PERTH, May 15: Though China has imposed punitive trade restrictions on Australian coal, barley, meat and wine, it is spending more than ever on Australian imports.
Helen Clark, writing in Asia Times said that those who worry about Beijing’s resultant leverage over Australia may feel vindicated after the travails of 2020 and 2021. The trade war rooted in geopolitics hasn’t hurt the Australian economy or its crucial commodity exports, she said. Indeed, China is spending more than ever on imports from Australia, given its reliance on iron ore and liquefied natural gas (LNG), two commodities commanding ever-higher prices on global markets and for which Australia is the world’s largest exporter.
So far China has hit Australian coal, barley, meat, lobsters and wine with punitive trade measures, a tit for tat response to Australia’s call for an independent investigation into the origins of the Covid-19 pandemic that by all credible accounts started in Wuhan, China.

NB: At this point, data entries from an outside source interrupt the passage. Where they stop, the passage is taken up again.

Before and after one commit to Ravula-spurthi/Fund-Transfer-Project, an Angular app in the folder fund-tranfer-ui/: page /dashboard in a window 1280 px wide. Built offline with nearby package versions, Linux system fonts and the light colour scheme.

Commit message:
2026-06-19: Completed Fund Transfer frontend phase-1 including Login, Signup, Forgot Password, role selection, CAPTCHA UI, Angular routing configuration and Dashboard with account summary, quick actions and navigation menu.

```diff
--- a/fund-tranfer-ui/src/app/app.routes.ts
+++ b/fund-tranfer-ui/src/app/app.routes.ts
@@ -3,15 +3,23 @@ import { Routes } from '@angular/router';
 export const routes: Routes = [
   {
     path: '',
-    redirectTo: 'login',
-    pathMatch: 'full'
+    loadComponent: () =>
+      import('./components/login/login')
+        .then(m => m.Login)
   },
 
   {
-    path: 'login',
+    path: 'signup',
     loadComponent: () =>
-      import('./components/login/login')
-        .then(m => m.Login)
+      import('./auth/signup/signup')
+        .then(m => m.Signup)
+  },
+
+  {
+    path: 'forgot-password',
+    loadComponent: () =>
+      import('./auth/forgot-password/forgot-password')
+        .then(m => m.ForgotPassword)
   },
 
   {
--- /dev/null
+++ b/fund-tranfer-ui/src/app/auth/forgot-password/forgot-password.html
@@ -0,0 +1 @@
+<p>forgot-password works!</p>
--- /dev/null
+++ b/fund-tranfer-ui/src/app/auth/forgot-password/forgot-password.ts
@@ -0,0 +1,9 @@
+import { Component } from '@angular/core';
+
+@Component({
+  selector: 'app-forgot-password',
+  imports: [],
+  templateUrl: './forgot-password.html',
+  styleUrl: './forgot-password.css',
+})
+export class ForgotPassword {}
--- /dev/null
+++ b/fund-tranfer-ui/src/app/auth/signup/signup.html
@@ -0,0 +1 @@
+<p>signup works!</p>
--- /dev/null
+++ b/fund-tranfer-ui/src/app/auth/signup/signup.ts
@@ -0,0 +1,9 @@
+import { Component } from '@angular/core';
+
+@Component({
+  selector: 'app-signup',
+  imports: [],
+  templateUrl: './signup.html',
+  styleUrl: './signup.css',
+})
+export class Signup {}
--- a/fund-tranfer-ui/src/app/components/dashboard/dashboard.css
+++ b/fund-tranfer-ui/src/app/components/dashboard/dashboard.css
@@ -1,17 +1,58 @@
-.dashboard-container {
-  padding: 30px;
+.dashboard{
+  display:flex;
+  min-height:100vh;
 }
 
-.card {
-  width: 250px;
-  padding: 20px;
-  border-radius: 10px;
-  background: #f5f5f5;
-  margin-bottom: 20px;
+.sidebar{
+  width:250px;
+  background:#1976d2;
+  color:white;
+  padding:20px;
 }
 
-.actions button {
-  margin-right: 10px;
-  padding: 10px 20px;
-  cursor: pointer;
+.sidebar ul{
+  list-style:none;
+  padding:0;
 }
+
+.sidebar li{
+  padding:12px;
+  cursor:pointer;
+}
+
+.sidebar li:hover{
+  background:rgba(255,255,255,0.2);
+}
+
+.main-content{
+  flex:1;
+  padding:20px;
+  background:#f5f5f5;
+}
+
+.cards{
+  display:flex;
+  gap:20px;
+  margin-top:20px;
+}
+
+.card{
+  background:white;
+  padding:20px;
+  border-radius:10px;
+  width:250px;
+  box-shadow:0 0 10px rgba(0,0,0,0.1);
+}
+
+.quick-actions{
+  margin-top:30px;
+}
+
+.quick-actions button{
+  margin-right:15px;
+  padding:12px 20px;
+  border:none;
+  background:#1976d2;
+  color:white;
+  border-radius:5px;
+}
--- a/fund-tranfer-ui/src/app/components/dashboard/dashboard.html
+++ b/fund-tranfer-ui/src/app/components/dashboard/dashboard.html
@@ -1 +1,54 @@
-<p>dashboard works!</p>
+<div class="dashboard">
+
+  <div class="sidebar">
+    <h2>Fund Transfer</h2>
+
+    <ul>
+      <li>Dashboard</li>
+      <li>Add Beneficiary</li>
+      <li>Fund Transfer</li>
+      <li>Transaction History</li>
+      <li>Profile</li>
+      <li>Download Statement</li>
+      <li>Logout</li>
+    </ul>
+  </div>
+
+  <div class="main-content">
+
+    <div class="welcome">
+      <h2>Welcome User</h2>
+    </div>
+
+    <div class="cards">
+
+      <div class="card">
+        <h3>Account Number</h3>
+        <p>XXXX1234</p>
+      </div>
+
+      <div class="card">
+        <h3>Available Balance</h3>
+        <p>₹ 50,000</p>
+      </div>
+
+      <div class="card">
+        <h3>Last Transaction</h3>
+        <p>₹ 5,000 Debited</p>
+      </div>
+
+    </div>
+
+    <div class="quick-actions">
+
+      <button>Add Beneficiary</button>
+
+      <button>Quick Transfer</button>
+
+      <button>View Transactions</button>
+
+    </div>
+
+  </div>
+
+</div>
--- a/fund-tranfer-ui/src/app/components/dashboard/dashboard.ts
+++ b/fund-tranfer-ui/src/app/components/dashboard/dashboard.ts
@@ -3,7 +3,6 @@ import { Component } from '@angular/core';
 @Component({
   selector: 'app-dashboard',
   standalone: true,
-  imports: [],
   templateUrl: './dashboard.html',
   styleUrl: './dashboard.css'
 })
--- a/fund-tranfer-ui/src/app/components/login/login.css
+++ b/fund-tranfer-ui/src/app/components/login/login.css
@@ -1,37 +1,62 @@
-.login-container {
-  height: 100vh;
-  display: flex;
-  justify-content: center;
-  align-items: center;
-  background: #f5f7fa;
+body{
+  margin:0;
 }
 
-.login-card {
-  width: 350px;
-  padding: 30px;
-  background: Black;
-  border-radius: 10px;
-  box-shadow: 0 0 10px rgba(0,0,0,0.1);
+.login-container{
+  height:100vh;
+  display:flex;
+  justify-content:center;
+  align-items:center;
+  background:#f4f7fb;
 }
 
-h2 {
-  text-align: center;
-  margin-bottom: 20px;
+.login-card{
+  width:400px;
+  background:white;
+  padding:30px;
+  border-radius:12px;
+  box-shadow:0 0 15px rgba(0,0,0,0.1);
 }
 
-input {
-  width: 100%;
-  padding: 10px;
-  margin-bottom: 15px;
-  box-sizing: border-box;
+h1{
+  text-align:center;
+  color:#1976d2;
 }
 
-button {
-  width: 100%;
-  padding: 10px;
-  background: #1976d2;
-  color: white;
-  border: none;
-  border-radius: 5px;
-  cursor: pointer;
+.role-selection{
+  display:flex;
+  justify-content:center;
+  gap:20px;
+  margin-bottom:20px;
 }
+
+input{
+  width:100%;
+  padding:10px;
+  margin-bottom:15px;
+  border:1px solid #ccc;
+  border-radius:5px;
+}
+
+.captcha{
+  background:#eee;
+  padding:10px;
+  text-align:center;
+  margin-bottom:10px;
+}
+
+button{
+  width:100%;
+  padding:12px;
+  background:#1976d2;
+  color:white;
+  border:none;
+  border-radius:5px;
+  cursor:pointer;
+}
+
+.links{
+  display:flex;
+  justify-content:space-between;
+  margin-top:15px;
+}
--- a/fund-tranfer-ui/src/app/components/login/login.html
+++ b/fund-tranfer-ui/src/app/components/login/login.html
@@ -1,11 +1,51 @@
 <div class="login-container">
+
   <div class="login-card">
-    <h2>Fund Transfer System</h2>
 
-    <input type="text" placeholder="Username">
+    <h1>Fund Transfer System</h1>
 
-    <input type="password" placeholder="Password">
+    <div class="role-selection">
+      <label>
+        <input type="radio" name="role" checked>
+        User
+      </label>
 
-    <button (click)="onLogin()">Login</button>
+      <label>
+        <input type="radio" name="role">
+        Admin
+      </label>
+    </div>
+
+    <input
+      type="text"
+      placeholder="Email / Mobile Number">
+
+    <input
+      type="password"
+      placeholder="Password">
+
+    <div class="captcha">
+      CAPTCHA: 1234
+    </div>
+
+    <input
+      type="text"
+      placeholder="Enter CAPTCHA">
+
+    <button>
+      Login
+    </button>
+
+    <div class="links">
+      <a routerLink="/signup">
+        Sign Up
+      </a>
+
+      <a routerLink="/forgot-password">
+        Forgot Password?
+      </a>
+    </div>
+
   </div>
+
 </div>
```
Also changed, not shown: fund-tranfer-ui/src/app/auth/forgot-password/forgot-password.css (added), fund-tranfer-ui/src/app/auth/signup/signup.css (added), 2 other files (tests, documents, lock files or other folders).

Meanwhile, Australia’s AD 1 billion wine export industry reported a 96 per cent drop in exports in the first quarter of 2021 after Chinese anti-dumping sanctions hit profits in the fourth quarter of 2020.
After the recent announcement of an “indefinite” halt of the China-Australia Strategic Economic Dialogue, China is now apparently moving beyond beef and booze to target Australian LNG exports.
But Australian deliveries to China have actually been growing this year with 29 cargoes in February, 37 in March and 43 in April. Based on tracking data, the 43 cargoes delivered from Australia to China in April were just short of a record, Adelaide consultancy EnergyQuest said in its April monthly LNG and gas report released on May 14.
Commodities commentators, meanwhile, say a Chinese move against LNG imports from Australia would mark a major escalation in their trade war. Australia is China’s single largest supplier of LNG; China and Japan vary month to month as the largest importer of the fuel.
To be sure, Australian coal has taken a hit. Australian cargoes have not been allowed into China – the world’s biggest importer – for close to a year, prompting calls for a reasoned diplomatic resolution, said Clark.
The coal dispute that began years ago under Prime Ministers Tony Abbott and Malcolm Turnbull has festered since under Scott Morrison through a series of go-nowhere resets.
Commodities commentator Clyde Russell says China’s coal imports were down by 20.5 per cent in April over the prior month and fell almost 30 per cent over a year ago. China is paying twice as much for Russian coal of the same caloric value as that produced in New South Wales. China is also taking more coal of a lesser grade from Indonesia.
Meanwhile, Australian coal producers are starting to pivot to other markets, including India, the world’s second-largest importer. India’s imports of Australian coal hit a record high of 6.75 million tonnes in January, before the country’s Covid catastrophe took hold.
Australia’s thermal coal exports to India were 1.87 million tonnes in December 2020, up 450 per cent from 340,000 tonnes in December 2019, according to data from commodity price reporting agency Argus.
Further, Australia has Free Trade Agreements (FTAs) with major Asian economies Singapore (2003), Thailand (2005), Malaysia (2013) Korea (2014), Japan (2015) Indonesia (2019) and Hong Kong (2020). It is now working towards one with India, reported Asia Times.
Australia and China signed their free trade agreement, the ChAFTA, in December 2015 after years of protracted negotiations.
For Australia, it was predicated on the evergreen promise of access to China’s growing middle class and, outside of bulk commodities, higher-end shipments like wine and eventually services.
Fast forward to the present, it’s not working out that way. China has already warned its students may not return to Australia, threatening to withhold its single largest source of full tuition-paying foreign students, wrote Clark.
Current Defence Minister Peter Dutton recently promised to look over all states’ agreements with China, including the highly controversial Port of Darwin 99-year lease held by Chinese company Landbridge Group.
Cancellation of the contract, EnergyQuest has suggested, could force China into a tit-for-tat in LNG contracts, wrote Clark.
Canberra has already nixed a 2018 agreement Victoria made with China to participate in the Belt and Road Initiative, while the latest sally is that China-funded Confucius Institutes may face closure under a new veto bill.